Both 401(k)s and Roth IRAs allow your savings to grow tax-free, but you can’t put your money in any of these accounts if you haven’t put it into an employer-sponsored retirement plan. You can opt to contribute to a traditional or Roth IRA (not to both) each year.
If you plan to contribute to your 401(k) or IRA, be sure to pick a company that offers a match. A payroll deduction that allows you to contribute to a company-sponsored retirement plan is allowed, but it won’t cover part or all of the match, so you’ll have to pay tax on the contribution. You may also want to take advantage of company matching if you have high-deductible health care or other workplace benefits that allow you to pay part of your contribution.
If you don’t have a retirement plan at work, there’s one big difference between 401(k)s and IRAs. Retirement plans give you and your employer an investment allocation of money based on your goals. With an IRA, however, your employer also knows what you’re saving for in retirement.
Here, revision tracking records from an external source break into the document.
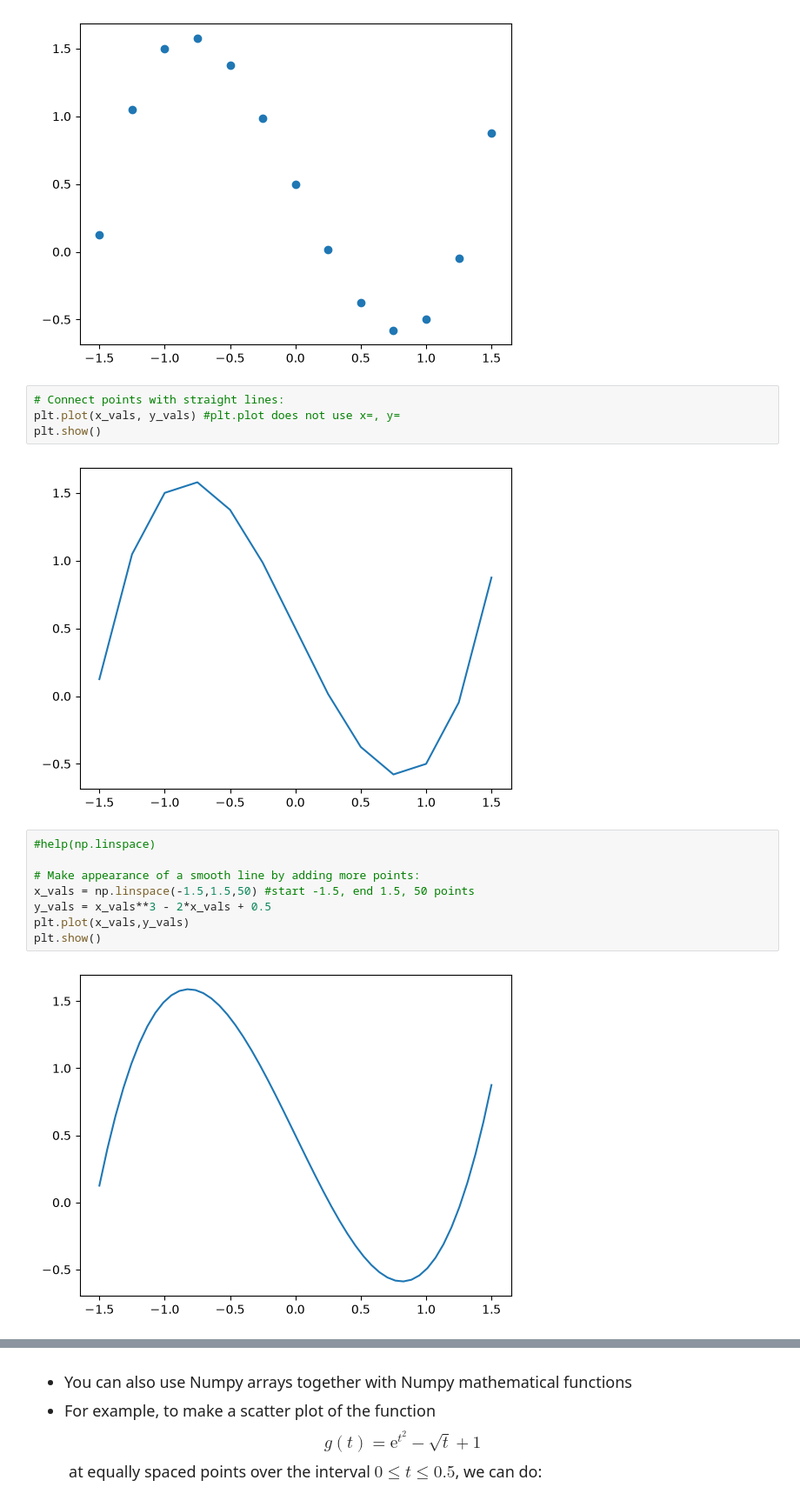
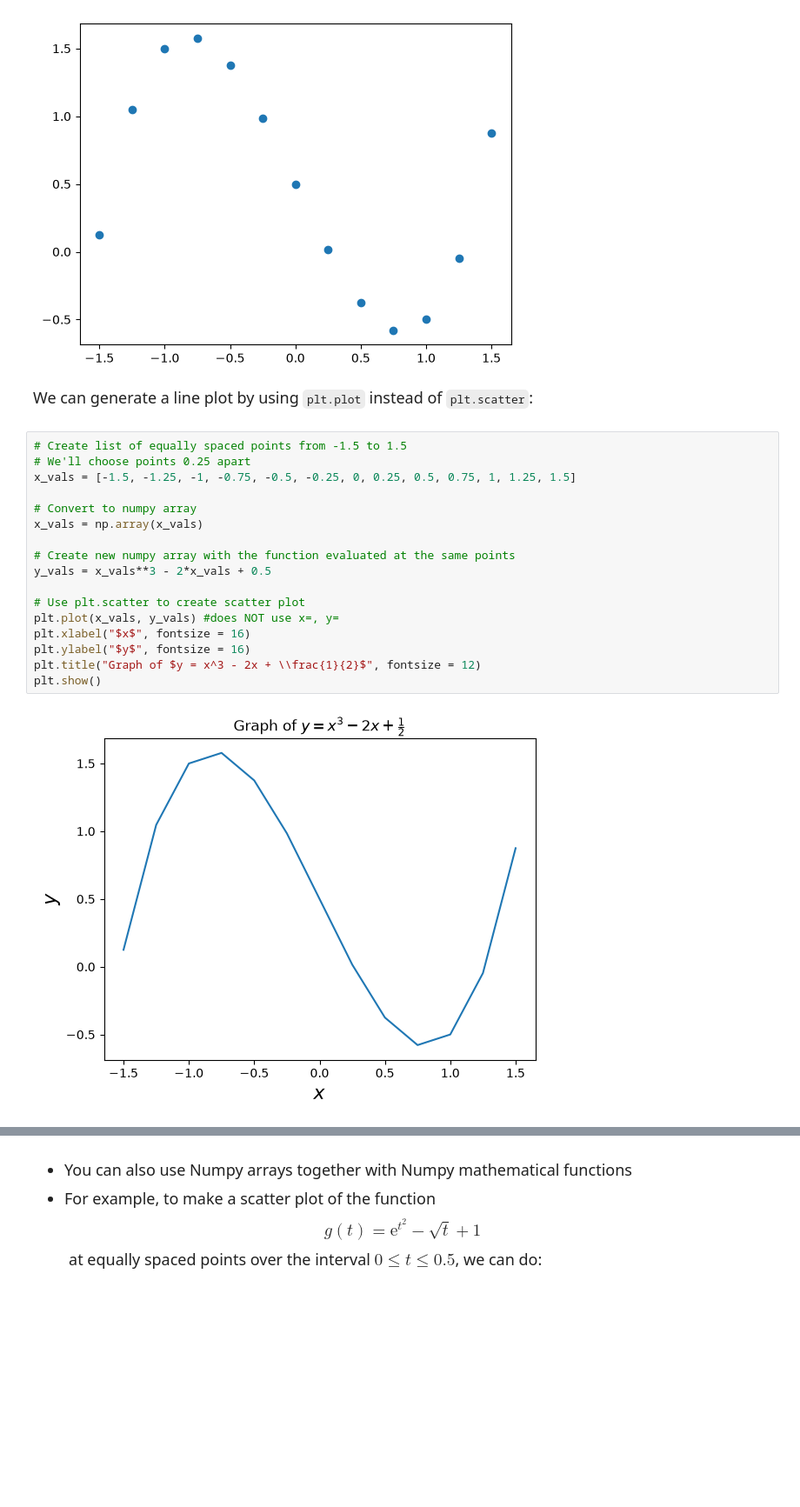
Before and after one commit to maria-shestakov/datasci151fall2026, a Jupyter notebook: lecture_04_other_sequence_objects/My Copy - Lecture04.ipynb, the cells around one changed output, grey strips where cells are left out. Shown at 87% size. Cells and saved outputs as stored; diff of their text form; blank space fills up the shorter version.

```diff
--- a/lecture_04_other_sequence_objects/My Copy - Lecture04.ipynb
+++ b/lecture_04_other_sequence_objects/My Copy - Lecture04.ipynb
@@ -540,19 +544,26 @@ plt.scatter(x = x_vals, y = y_vals)
 plt.show()
 # %% [output]
 [figure]
-# %%
-# Connect points with straight lines:
-plt.plot(x_vals, y_vals) #plt.plot does not use x=, y=
-plt.show()
-# %% [output]
-[figure, removed]
-# %%
-#help(np.linspace)
-
-# Make appearance of a smooth line by adding more points:
-x_vals = np.linspace(-1.5,1.5,50) #start -1.5, end 1.5, 50 points
-y_vals = x_vals**3 - 2*x_vals + 0.5
-plt.plot(x_vals,y_vals)
-plt.show()
-# %% [output]
-[figure, removed]
+# %% [markdown]
+<font size = "4">
+
+We can generate a line plot by using `plt.plot` instead of `plt.scatter`:
+# %%
+# Create list of equally spaced points from -1.5 to 1.5
+# We'll choose points 0.25 apart
+x_vals = [-1.5, -1.25, -1, -0.75, -0.5, -0.25, 0, 0.25, 0.5, 0.75, 1, 1.25, 1.5]
+
+# Convert to numpy array
+x_vals = np.array(x_vals)
+
+# Create new numpy array with the function evaluated at the same points
+y_vals = x_vals**3 - 2*x_vals + 0.5
+
+# Use plt.scatter to create scatter plot
+plt.plot(x_vals, y_vals) #does NOT use x=, y=
+plt.xlabel("$x$", fontsize = 16)
+plt.ylabel("$y$", fontsize = 16)
+plt.title("Graph of $y = x^3 - 2x + \\frac{1}{2}$", fontsize = 12)
+plt.show()
+# %% [output]
+[figure, added]
```
Also changed, not shown: parts of 23 cells of this notebook, 1 other file.
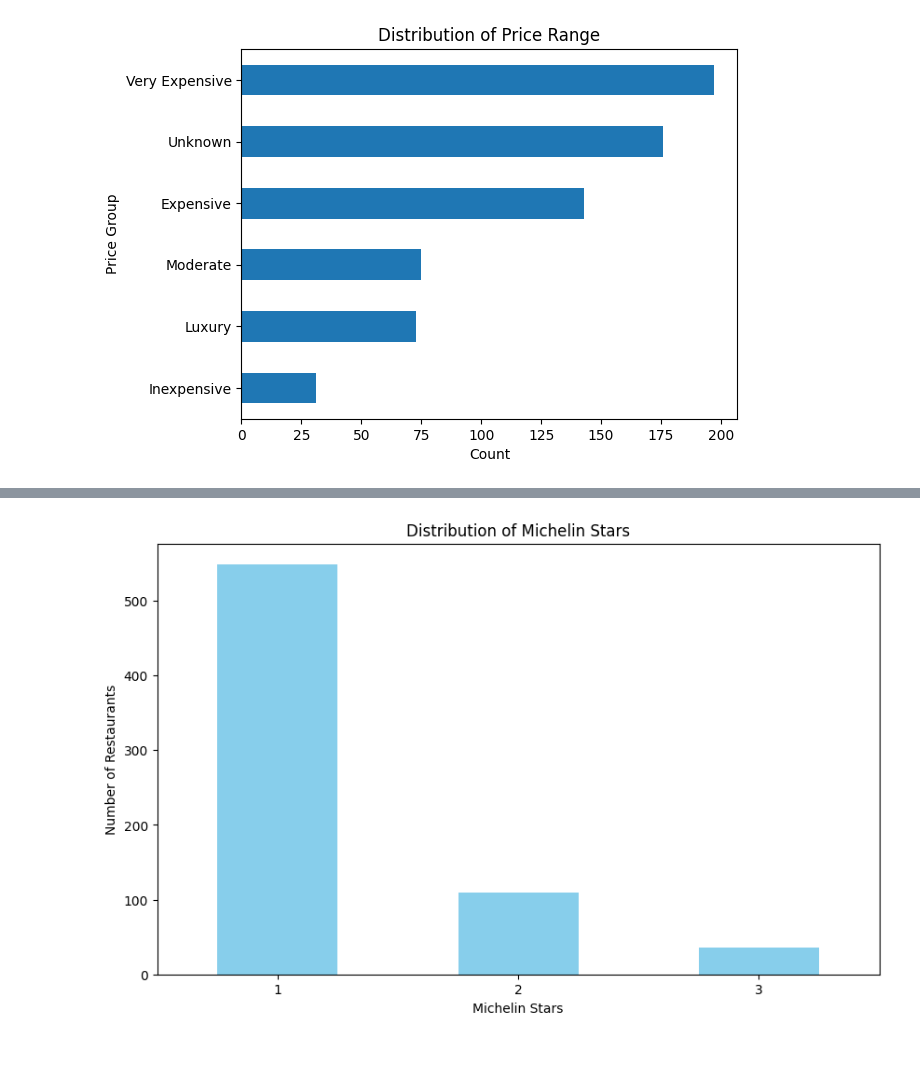
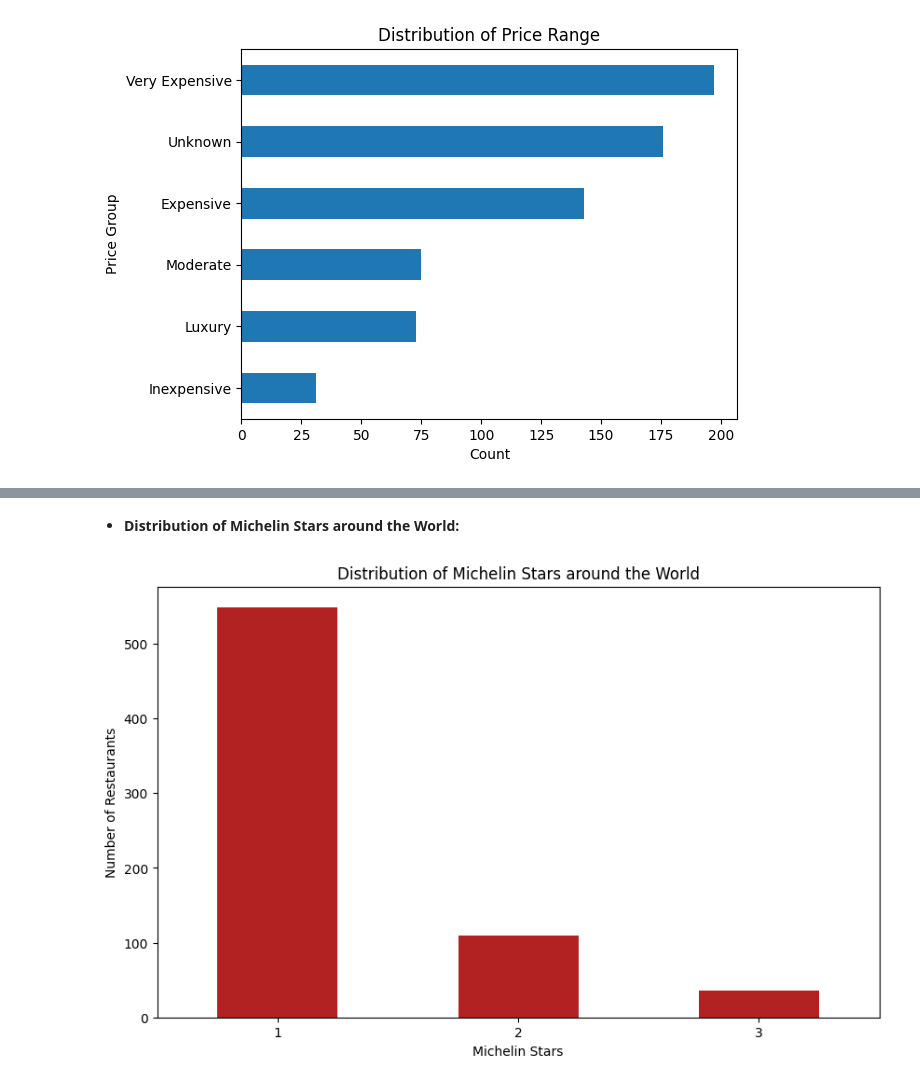
Before and after one commit to SPBarros/Michelin-Stars, a Jupyter notebook: michelin-star-around-the-world.ipynb, the cells around one changed output, grey strips where cells are left out. Drawn from its saved outputs; the diff is of its cells as text; code cells hidden in the pictures; blank space fills up the shorter version.

Commit message:
Kaggle Notebook | Michelin Star around the World | Version 6

```diff
--- a/michelin-star-around-the-world.ipynb
+++ b/michelin-star-around-the-world.ipynb
@@ -305,12 +274,14 @@ plt.show()
+# %% [markdown]
+* **Distribution of Michelin Stars around the World:**
 # %%
 star_counts = michelin_stars['Michelin stars'].value_counts()
 
 # Plot the bar chart
-star_counts.plot(kind='bar', figsize=(10, 6), color='skyblue')
+star_counts.plot(kind='bar', figsize=(10, 6), color='firebrick')
 plt.xlabel('Michelin Stars')
 plt.ylabel('Number of Restaurants')
-plt.title('Distribution of Michelin Stars')
-plt.xticks(rotation=0)  # Rotate x-axis labels for better readability
+plt.title('Distribution of Michelin Stars around the World')
+plt.xticks(rotation=0)  # Rotate x-axis labels(1,2,3) for better readability
 plt.show()
 # %% [output]
-[figure, old version]
+[figure, new version]
```
Also changed, not shown: parts of 34 cells of this notebook.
And you can add money to your IRA tax-free after you retire.
Both 401(k)s and Roth IRAs allow you to save money tax-free in a way that’s more tax efficient than a traditional IRA. But Roth IRAs make it possible to invest your savings so that you don’t pay income tax on your contributions until you withdraw them, while a 401(k) or other employer plan limits your contributions and leaves it to your employer to tax your earnings. So for an American who isn’t afraid to work and has a 401(k) or IRA, the decision really boils down to whether you want to stick it to your employer, saving for retirement on your own, or help out a family member in need.
If you’re unsure whether to contribute to a 401(k) or IRA, you can always ask your financial professional for a tax-sheltered 401(k) or IRA, you may also see this page to read a comparison.